Where a line below includes the word "html", copy that line.
*** Exercise inputs ***
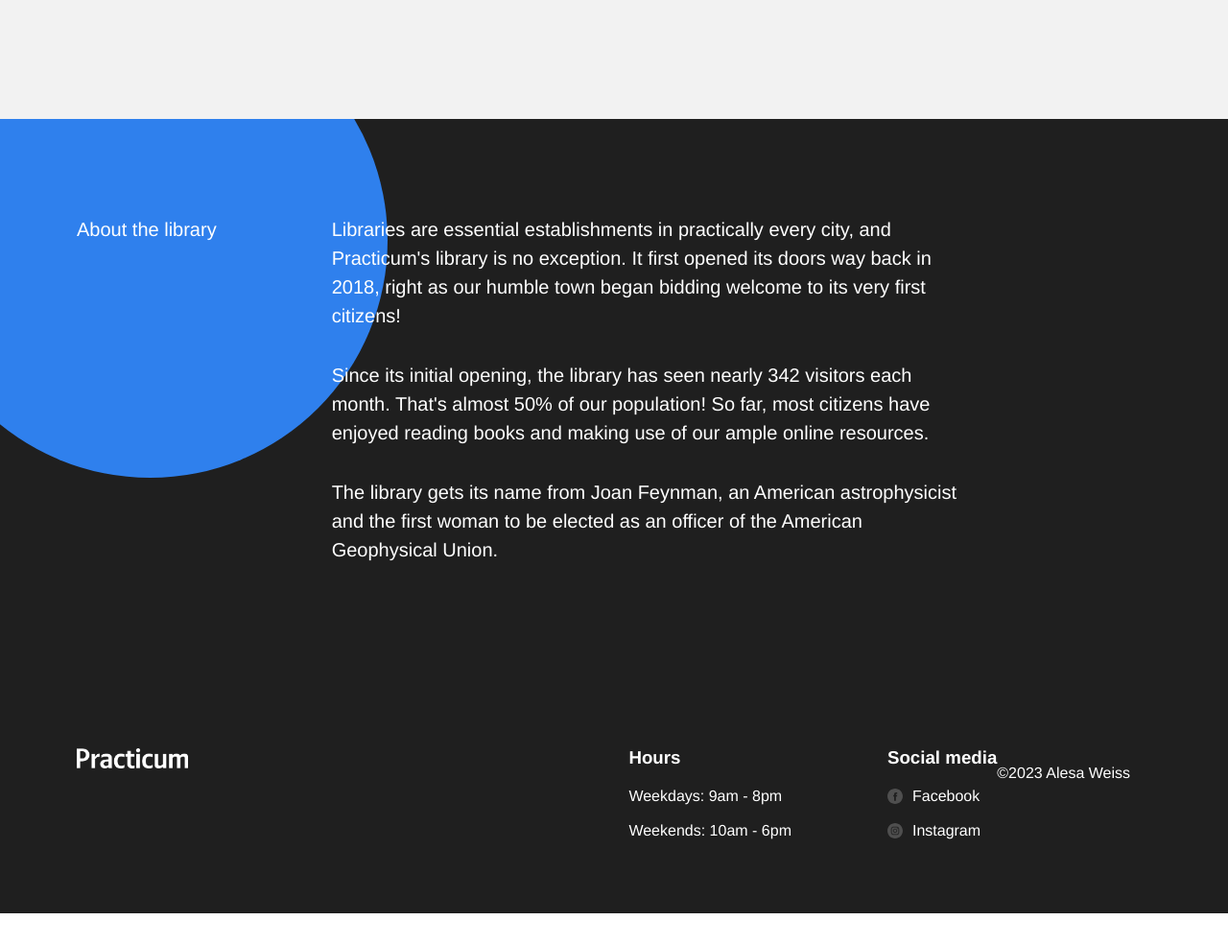
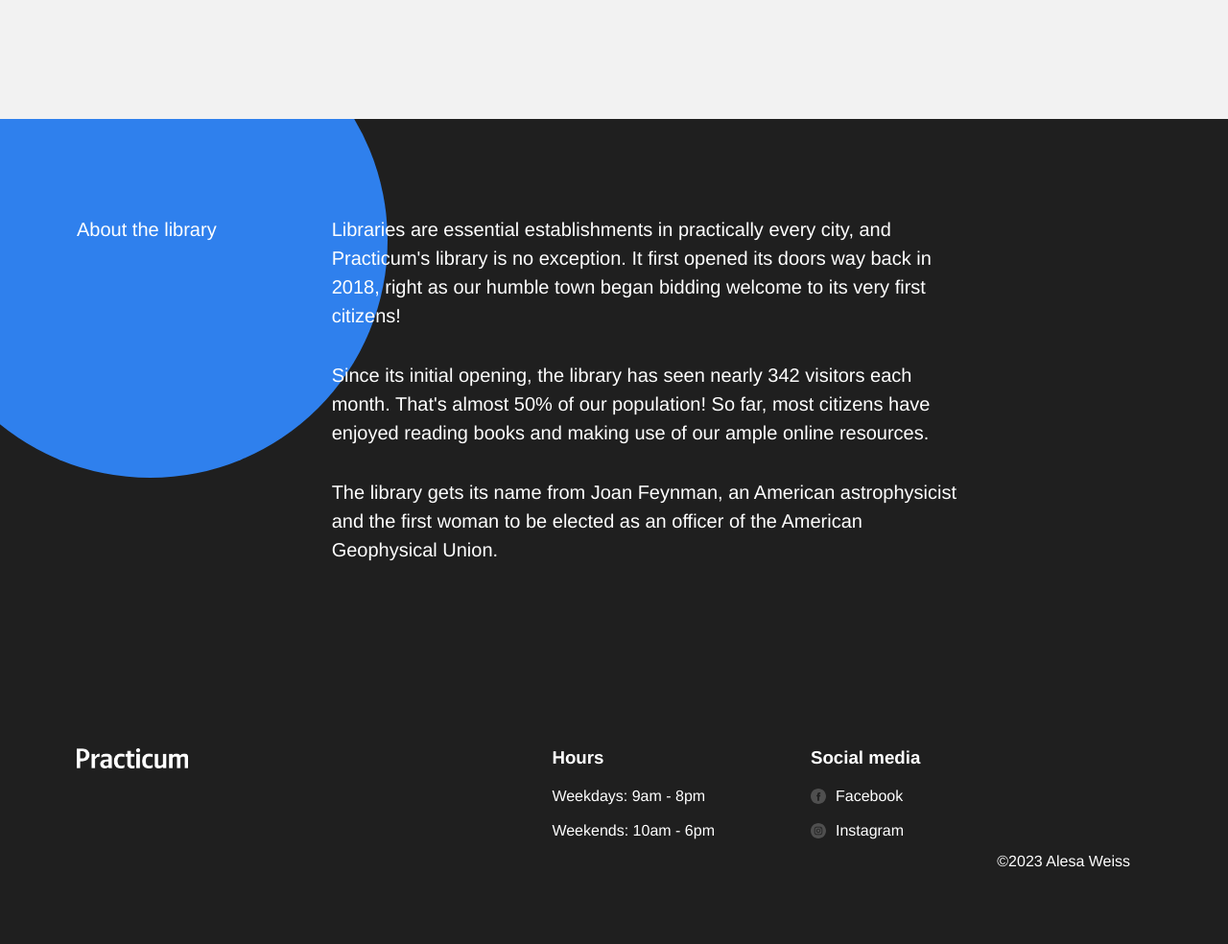
Before and after one commit to alesaweiss/se_project_library, a plain HTML site: page index.html in a window 1280 px wide. Shown: the part 3334-4318 px from the top of the page at 96% size. Before the commit the page ends 4286 px from the top, so only its background shows below. Drawn offline with Linux system fonts and the light colour scheme.

Commit message:
fix copywright

```diff
--- a/index.html
+++ b/index.html
@@ -330,7 +330,7 @@
               </li>
             </ul>
           </div>
-          <p class="footer__copywright">&copy;2023 Alesa Weiss</p>
+          <p class="footer__copyright">&copy;2023 Alesa Weiss</p>
         </div>
       </footer>
     </div>
```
***
Task answer »
Before and after one commit to alesaweiss/se_project_library, a plain HTML site: page index.html in a window 1280 px wide. Shown: the part 3334-4318 px from the top of the page at 96% size. Before the commit the page ends 4286 px from the top, so only its background shows below. Drawn offline with Linux system fonts and the light colour scheme.
--- a/index.html
+++ b/index.html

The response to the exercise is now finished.